Anterior open bite (AOB) can be corrected by orthognathic surgery or orthodontic treatment. Severe skeletal, facial, and functional problems should be corrected by orthognathic surgery, but combining cone-beam computed tomography (CBCT) and temporary anchorage devices (TADs) can provide an efficient and accurate way to correct AOB. Nowadays, by using TADs, we can expand orthodontic boundaries. In this lecture, various clinical applications of TADs and orthognathic surgery will be discussed in challenging AOB cases along with new American Board of Orthodontics (ABO) Scenario-based Oral Clinical Examination domains. After the lecture, clinicians will be able to treat and finish anterior open bite cases more efficiently and successfully while minimizing the chance of relapse.Speaker(s):
Q&A Panel Discussion: All Saturday SpeakersSpeaker(s):
Dr. Huang will present findings from the National Adult Anterior Open Bite Study, which was conducted in the NDPBRN setting. The study enrolled more than 90 practitioners and 347 patients from across the United States. Dr. Huang will describe the success rates associated with 4 major categories of treatment - aligners, fixed appliances, TADs, and orthognathic surgery. He will also discuss practitioner and patient factors related to satisfaction and stability. Finally, he will review the mechanism by which open bites were corrected using the 4 treatment categories, based on cephalometric analyses.

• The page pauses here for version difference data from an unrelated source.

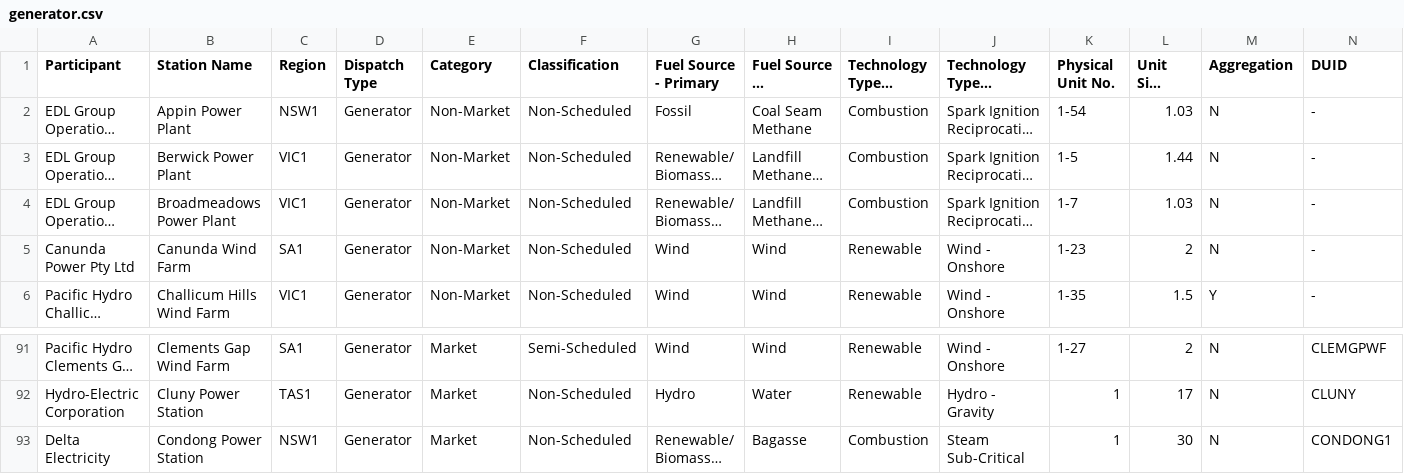
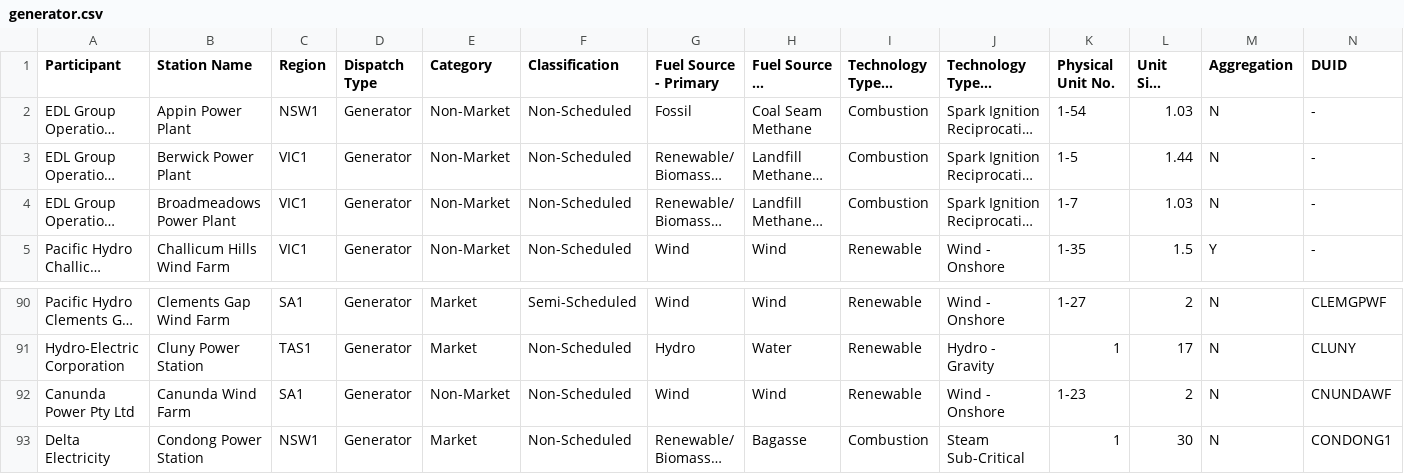
Before and after one commit to hsenot/aemo, a CSV file: out/generator.csv, drawn as a sheet; only a part is shown, gaps mark what is left out; long unchanged cells end in …; removed rows and columns are numbered as before the commit, all else as after; rows hold the shown columns only; the diff names each change by its address in the sheet, - before the commit and + after, or states it on an @@ line.

Commit message:
Added CNUNDAWF DUID to generator and ordered generator in the file

```diff
--- a/out/generator.csv
+++ b/out/generator.csv
-row 5: Canunda Power Pty Ltd | Canunda Wind Farm | SA1 | Generator | Non-Market | Non-Scheduled | Wind | Wind | Renewable | Wind - Onshore | 1-23 | 2 | N | -
+row 92: Canunda Power Pty Ltd | Canunda Wind Farm | SA1 | Generator | Non-Market | Non-Scheduled | Wind | Wind | Renewable | Wind - Onshore | 1-23 | 2 | N | CNUNDAWF
```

Adult anterior open bites are a particularly difficult diagnostic and treatment scenario that will be explored in this presentation. Evaluating, establishing and maintaining an orthopedically stable occlusion is a foundation piece for the orthodontic practitioner. The interaction of muscles, teeth, jaws and TMJs will be explored with the use of imaging. Key anatomic variables that negatively influence occlusion will be singled out and discussed in this presentation.Speaker(s):
Osteoarthritis of the temporomandibular joint causes marked retrusion of the mandible and open bite. To date, several surgical orthodontic treatment modalities have been performed, but prognosis and postoperative stability are poor, because of relapse and condylar resorption. Mandibular autorotation concept (MAC) surgery performed at our hospital is a broad term to describe the series of orthognathic surgery utilizing an intentional mandibular autorotation. In this presentation, I would like to share with you the backgrounds and effectiveness of the MAC surgery with the basic and clinical data.Speaker(s):